One of our favorite WordPress plugins is the Genesis Extender Plugin by Cobalt Apps, primarily for the time that it saves on mundane tasks. We don’t typically use the simple drag and drop tools that are popular to non-coders. For the most part, it saves us a great deal of time with organization of the different components of customizing a Genesis theme. This includes building layouts (such as sidebars), inserting things into pages by conveniently dropping in code and eliminates our need to manipulate screenshots to view the effects of CSS and style customization.
Leave the Heavy Lifting to Someone Else
If you could have someone else do most of the heavy lifting for a small price, it’s a win-win situation. That’s what the WordPress Genesis Extender Plugin is. And if you’ve ever worked with the Genesis framework, you’d know what a pain it is to use for layout purposes. Using standard WordPress forms is easy as templates are laid out very clearly. You’ll see the structure on the page in a sample template and you can simply add or remove code in the template, which generates a page from top to bottom in one place.
Take a look at the example on the right. It’s a sample from the header of a stock WordPress template. It’s pretty easy to read for even coding novices. You can see the body starts on top and the page is built as you move down, with the header clearly identified. If you want something to appear in the header, it’s quite easy to do with a standard WordPress template – just stick the code into the area where you want it to appear or delete or change what you don’t want to appear. If you want to add the words “Best WordPress Templates” into the footer of your website, open the footer.php file and type it into the area where you want it to appear enclosed with the appropriate tags – and you’re done. If you want to remove the annoying “You are here” prefix that Genesis adds to the site breadcrumb, you’ll need to filter those words out too by plugging in that code into the functions.php file. That’s why many prefer to work with standard WordPress templates since it’s straightforward, linear and easy to visualize.
Genesis Extender Makes Design and Page Building Easy
Genesis takes a different approach to templating and uses filters. In order to stick in code in the header you need to know what “Genesis function” is used to filter out what appears by default and replace it with something else. If you want breadcrumbs to appear different, you will make modifications using functions inserted into the functions.php file. This will modify the standard Genesis output, replacing it with your preference.
For example, if you want to replace the the footer copyright text that carries Genesis branding, you don’t delete the text in the footer.php file and remove it. You have to add a filter to “filter out” the text and then insert your text of choice. Every time a page loads, the template does a replacement. This makes Genesis templates more challenging to modify in certain ways. The Genesis Extender Plugin simplifies the task of remember which function does what on the page in a wonderfully convenient dropdown. You can see what “hooks” are in the head of the page, header, content area, footer and what area of a page they will affect. To me this saves time looking up Genesis references.
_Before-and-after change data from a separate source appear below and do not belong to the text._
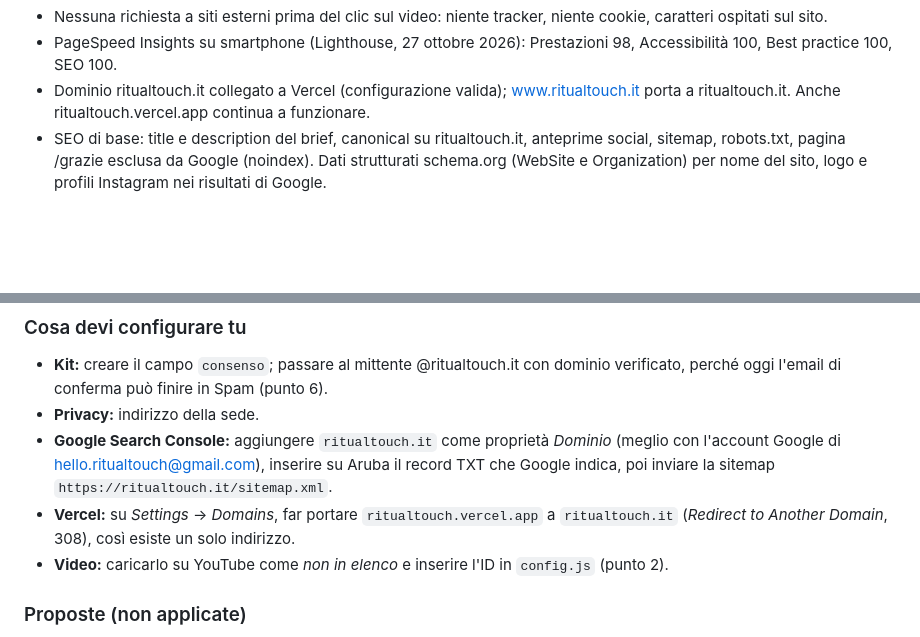
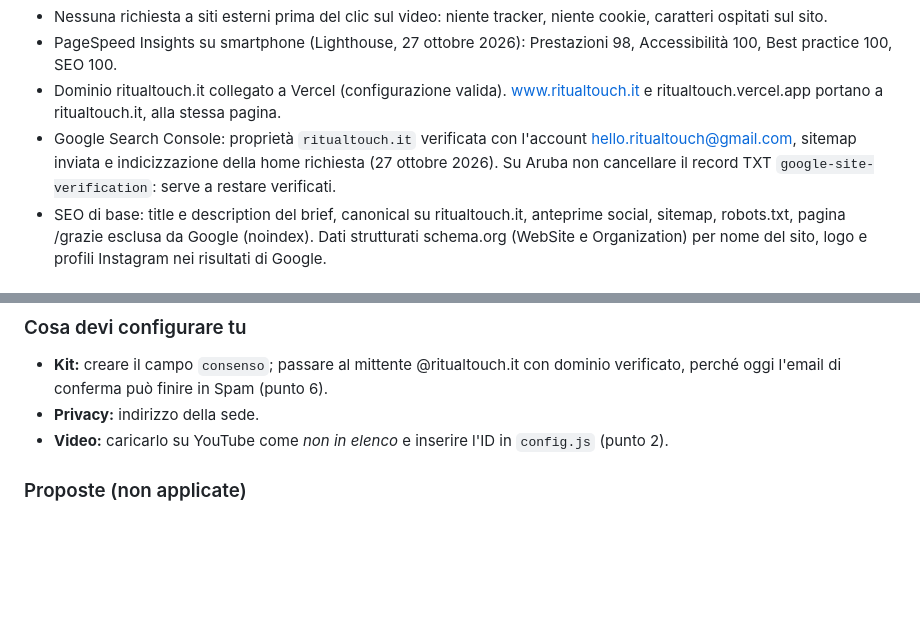
Before and after one commit to pedol-eugenio/RitualTouch, a Markdown page: README.md, 2 parts joined by grey strips. Rendered like a GitHub page; blank space fills up the shorter version.

Commit message:
README: Search Console verificata, sitemap inviata, vercel.app reindirizzato
Co-Authored-By: Claude Opus 5.5 <noreply@anthropic.com>
Claude-Session: https://claude.ai/code/session_01HTEYepDiCRNxopcjGi4D9e

```diff
--- a/README.md
+++ b/README.md
@@ -165,7 +165,8 @@ Senza parametro, la fonte registrata è `diretto`.
 - Navigazione da tastiera con focus visibile; contrasti WCAG AA su tutti i testi.
 - Nessuna richiesta a siti esterni prima del clic sul video: niente tracker, niente cookie, caratteri ospitati sul sito.
 - PageSpeed Insights su smartphone (Lighthouse, 27 ottobre 2026): Prestazioni 98, Accessibilità 100, Best practice 100, SEO 100.
-- Dominio ritualtouch.it collegato a Vercel (configurazione valida); www.ritualtouch.it porta a ritualtouch.it. Anche ritualtouch.vercel.app continua a funzionare.
+- Dominio ritualtouch.it collegato a Vercel (configurazione valida). www.ritualtouch.it e ritualtouch.vercel.app portano a ritualtouch.it, alla stessa pagina.
+- Google Search Console: proprietà `ritualtouch.it` verificata con l'account hello.ritualtouch@gmail.com, sitemap inviata e indicizzazione della home richiesta (27 ottobre 2026). Su Aruba non cancellare il record TXT `google-site-verification`: serve a restare verificati.
 - SEO di base: title e description del brief, canonical su ritualtouch.it, anteprime social, sitemap, robots.txt, pagina /grazie esclusa da Google (noindex). Dati strutturati schema.org (WebSite e Organization) per nome del sito, logo e profili Instagram nei risultati di Google.
 
 ### Cosa è provvisorio
@@ -177,8 +178,6 @@ Senza parametro, la fonte registrata è `diretto`.
 ### Cosa devi configurare tu
 - **Kit:** creare il campo `consenso`; passare al mittente @ritualtouch.it con dominio verificato, perché oggi l'email di conferma può finire in Spam (punto 6).
 - **Privacy:** indirizzo della sede.
-- **Google Search Console:** aggiungere `ritualtouch.it` come proprietà *Dominio* (meglio con l'account Google di hello.ritualtouch@gmail.com), inserire su Aruba il record TXT che Google indica, poi inviare la sitemap `https://ritualtouch.it/sitemap.xml`.
-- **Vercel:** su *Settings* → *Domains*, far portare `ritualtouch.vercel.app` a `ritualtouch.it` (*Redirect to Another Domain*, 308), così esiste un solo indirizzo.
 - **Video:** caricarlo su YouTube come *non in elenco* e inserire l'ID in `config.js` (punto 2).
 
 ### Proposte (non applicate)
```
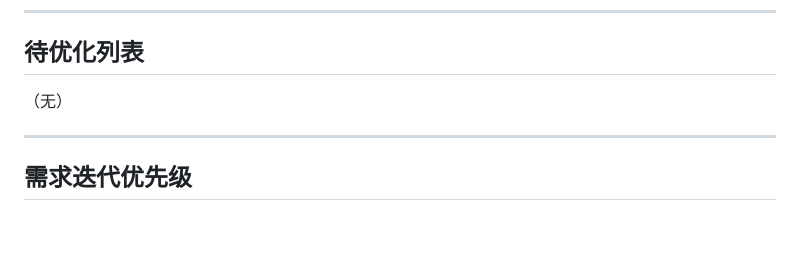
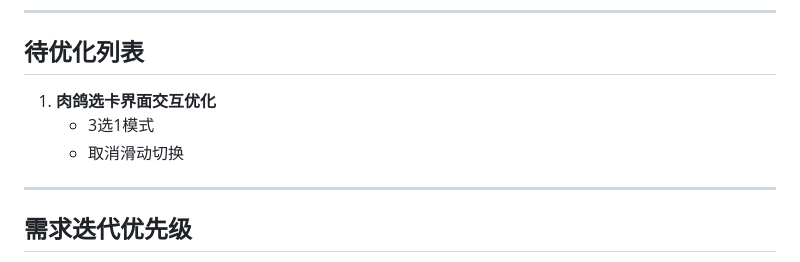
Before and after one commit to AnswerHom/MiniGame003, a Markdown page: MiniGame003.md, the part around the change. Rendered like a GitHub page; blank space fills up the shorter version.

Commit message:
Planner: 添加肉鸽选卡界面交互优化到待优化列表

```diff
--- a/MiniGame003.md
+++ b/MiniGame003.md
@@ -173,7 +173,9 @@
 
 ## 待优化列表
 
-（无）
+1. **肉鸽选卡界面交互优化**
+   - 3选1模式
+   - 取消滑动切换
 
 ---
 
```
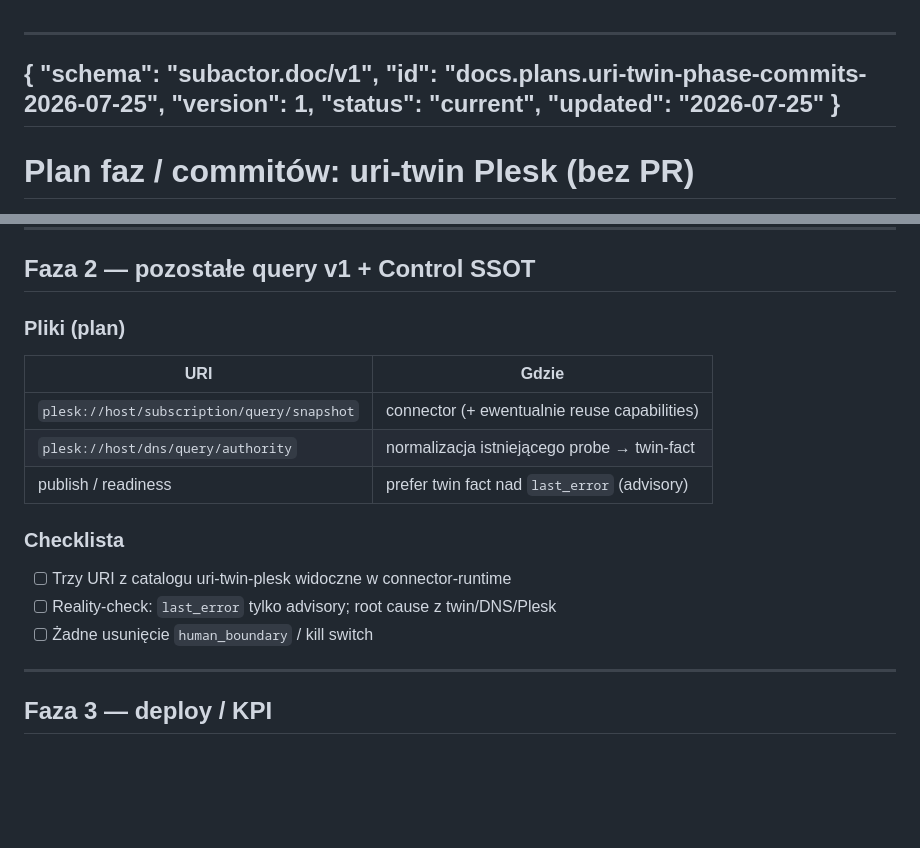
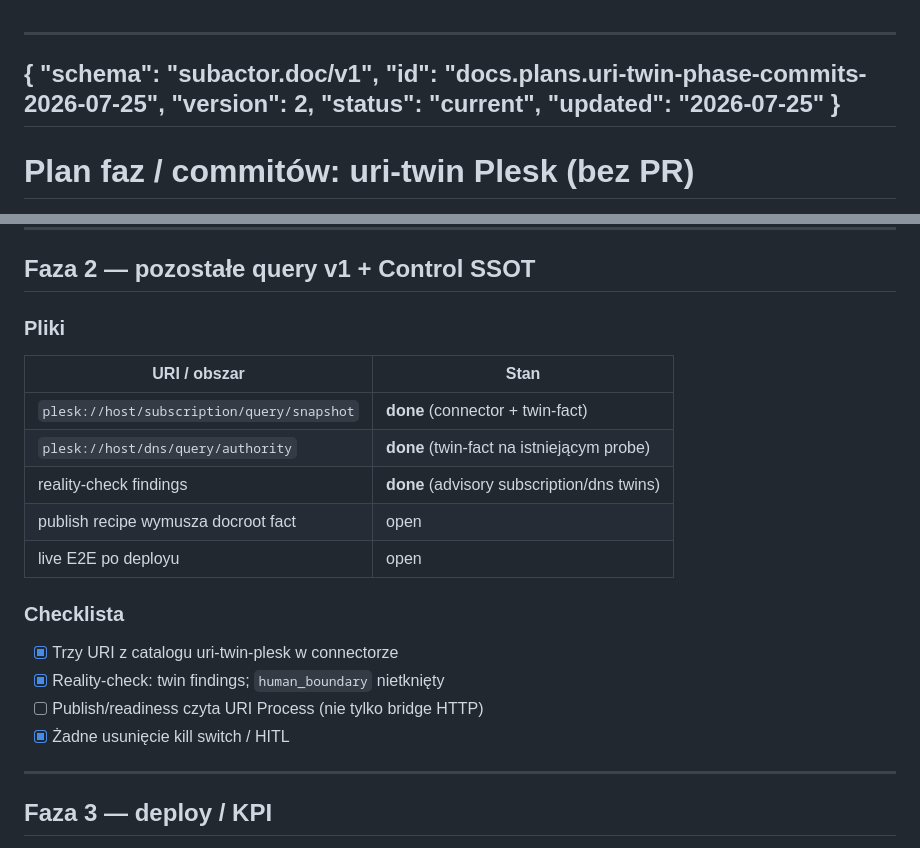
Before and after one commit to subactor/docs, a Markdown page: plans/uri-twin-phase-commits-2026-07-25.md, 2 parts joined by grey strips. GitHub-like rendering; blank space fills up the shorter version.

```diff
--- a/plans/uri-twin-phase-commits-2026-07-25.md
+++ b/plans/uri-twin-phase-commits-2026-07-25.md
@@ -2,7 +2,7 @@
 {
   "schema": "subactor.doc/v1",
   "id": "docs.plans.uri-twin-phase-commits-2026-07-25",
-  "version": 1,
+  "version": 2,
   "status": "current",
   "updated": "2026-07-25"
 }
@@ -59,19 +59,22 @@ Ship: commit na `main` w danym repo (nie otwieramy PR).
 
 ## Faza 2 — pozostałe query v1 + Control SSOT
 
-### Pliki (plan)
+### Pliki
 
-| URI | Gdzie |
+| URI / obszar | Stan |
 | --- | --- |
-| `plesk://host/subscription/query/snapshot` | connector (+ ewentualnie reuse capabilities) |
-| `plesk://host/dns/query/authority` | normalizacja istniejącego probe → twin-fact |
-| publish / readiness | prefer twin fact nad `last_error` (advisory) |
+| `plesk://host/subscription/query/snapshot` | **done** (connector + twin-fact) |
+| `plesk://host/dns/query/authority` | **done** (twin-fact na istniejącym probe) |
+| reality-check findings | **done** (advisory subscription/dns twins) |
+| publish recipe wymusza docroot fact | open |
+| live E2E po deployu | open |
 
 ### Checklista
 
-- [ ] Trzy URI z catalogu uri-twin-plesk widoczne w connector-runtime
-- [ ] Reality-check: `last_error` tylko advisory; root cause z twin/DNS/Plesk
-- [ ] Żadne usunięcie `human_boundary` / kill switch
+- [x] Trzy URI z catalogu uri-twin-plesk w connectorze
+- [x] Reality-check: twin findings; `human_boundary` nietknięty
+- [ ] Publish/readiness czyta URI Process (nie tylko bridge HTTP)
+- [x] Żadne usunięcie kill switch / HITL
 
 ---
 
```
Also changed, not shown: plans/uri-twin-plesk-implementation-roadmap-2026-07-25.md (+7 -10 lines).
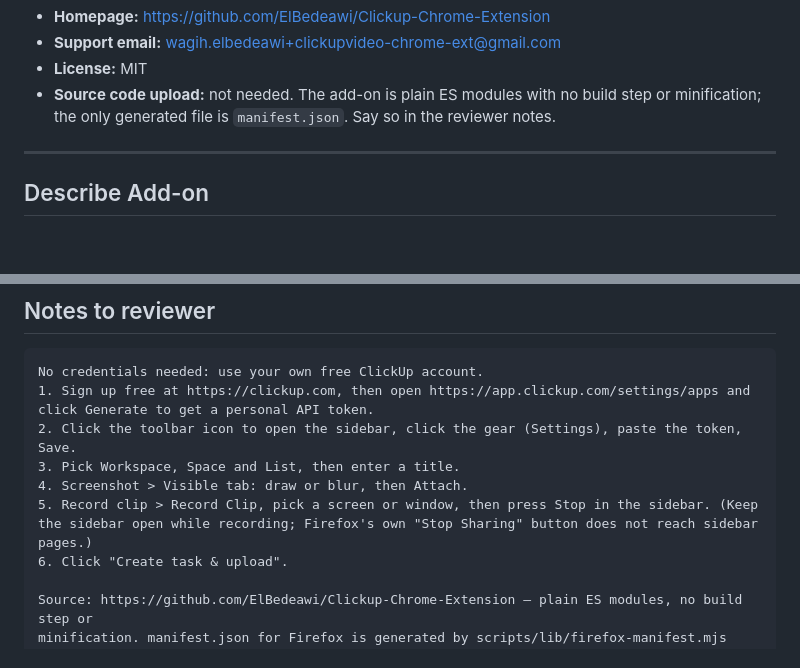
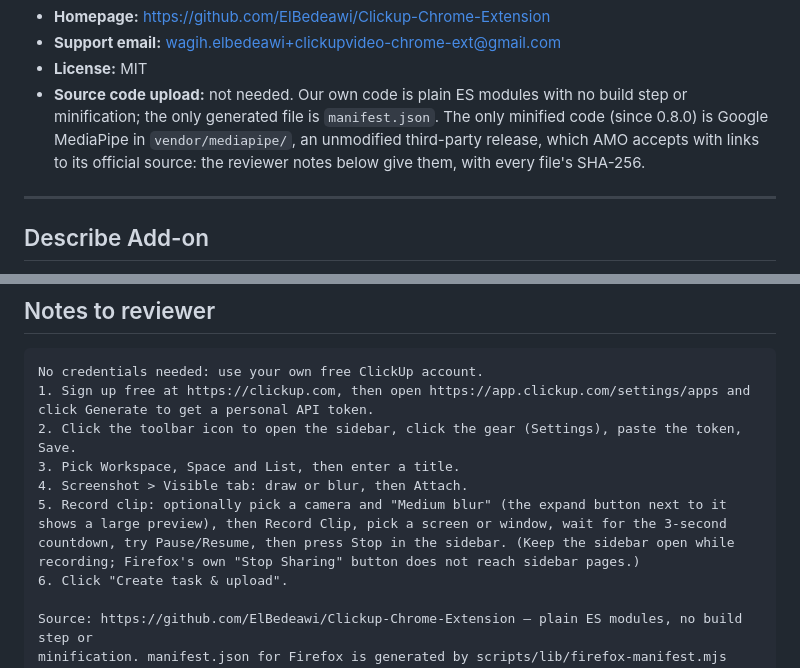
Before and after one commit to ElBedeawi/Clickup-Chrome-Extension, a Markdown page: store/firefox-listing.md, 2 parts joined by grey strips. GitHub-like rendering; blank space fills up the shorter version.

Commit message:
Store sheets: 0.8.0 reviewer notes (blur, pause, vendored MediaPipe)
Co-Authored-By: Claude Opus 5.5 <noreply@anthropic.com>

```diff
--- a/store/firefox-listing.md
+++ b/store/firefox-listing.md
@@ -13,8 +13,10 @@ test (`tests/unit/firefox-manifest.test.mjs`) checks that every permission below
 - **Homepage:** https://github.com/ElBedeawi/Clickup-Chrome-Extension
 - **Support email:** wagih.elbedeawi+clickupvideo-chrome-ext@gmail.com
 - **License:** MIT
-- **Source code upload:** not needed. The add-on is plain ES modules with no build step or minification;
-  the only generated file is `manifest.json`. Say so in the reviewer notes.
+- **Source code upload:** not needed. Our own code is plain ES modules with no build step or minification;
+  the only generated file is `manifest.json`. The only minified code (since 0.8.0) is Google MediaPipe in
+  `vendor/mediapipe/`, an unmodified third-party release, which AMO accepts with links to its official source:
+  the reviewer notes below give them, with every file's SHA-256.
 
 ---
 
@@ -94,7 +96,7 @@ No credentials needed: use your own free ClickUp account.
 2. Click the toolbar icon to open the sidebar, click the gear (Settings), paste the token, Save.
 3. Pick Workspace, Space and List, then enter a title.
 4. Screenshot > Visible tab: draw or blur, then Attach.
-5. Record clip > Record Clip, pick a screen or window, then press Stop in the sidebar. (Keep the sidebar open while recording; Firefox's own "Stop Sharing" button does not reach sidebar pages.)
+5. Record clip: optionally pick a camera and "Medium blur" (the expand button next to it shows a large preview), then Record Clip, pick a screen or window, wait for the 3-second countdown, try Pause/Resume, then press Stop in the sidebar. (Keep the sidebar open while recording; Firefox's own "Stop Sharing" button does not reach sidebar pages.)
 6. Click "Create task & upload".
 
 Source: https://github.com/ElBedeawi/Clickup-Chrome-Extension — plain ES modules, no build step or
```
Also changed, not shown: store/listing.md (+11 -7 lines).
Change CSS Dynamically to Preview Pages
Another part of the Genesis Extender Plugin that we find indispensable is the ability to change elements of a page and view changes live. What I used to do (and sometimes still do) is take screen shots of pages and modify the colors using Adobe Photoshop. While I’ll still use this method as a quick and dirty way to find the perfect colors and matches for certain elements on a website page, this tool makes it unnecessary at least half the time I would use the screenshot and edit method.
As you can see, what’s really nice about this plugin is that you can play with the color variable using a CSS slider (which isn’t visible) which then places the exact color into code and ready to be inserted directly into your WordPress Genesis child theme. The color modifications being changed in that dark box titled “Color” also changes the header and top navigation menu you see in the image, so that you can get a good understanding of how it would appear at the top of the page. You can use this tool on many elements on a page and change many different characteristics, having an instant preview of how the page would appear. I find this part of the WordPress plugin worth the cost.
Genesis Extender Plugin or Dynamik Theme?
The question I try to answer is how I will use the great tools provided by Cobalt Apps. Personally we prefer to work with existing themes so the Extender Plugin is the solution for us. Others greatly prefer working with a more flexible finished product that already comes “mostly complete” with the ability to vary. Different layouts are provided with the Dynamik Theme and they are effective – but the theme does not allow for the use of other Genesis themes in conjunction with Dynamik. The easiest way to understand how Dynamic differs from the Extender plugin is by taking a look at the demonstration page for the Dynamik Theme for Genesis.
Conclusion: A Time Saving Plugin for Coders and Non-Coders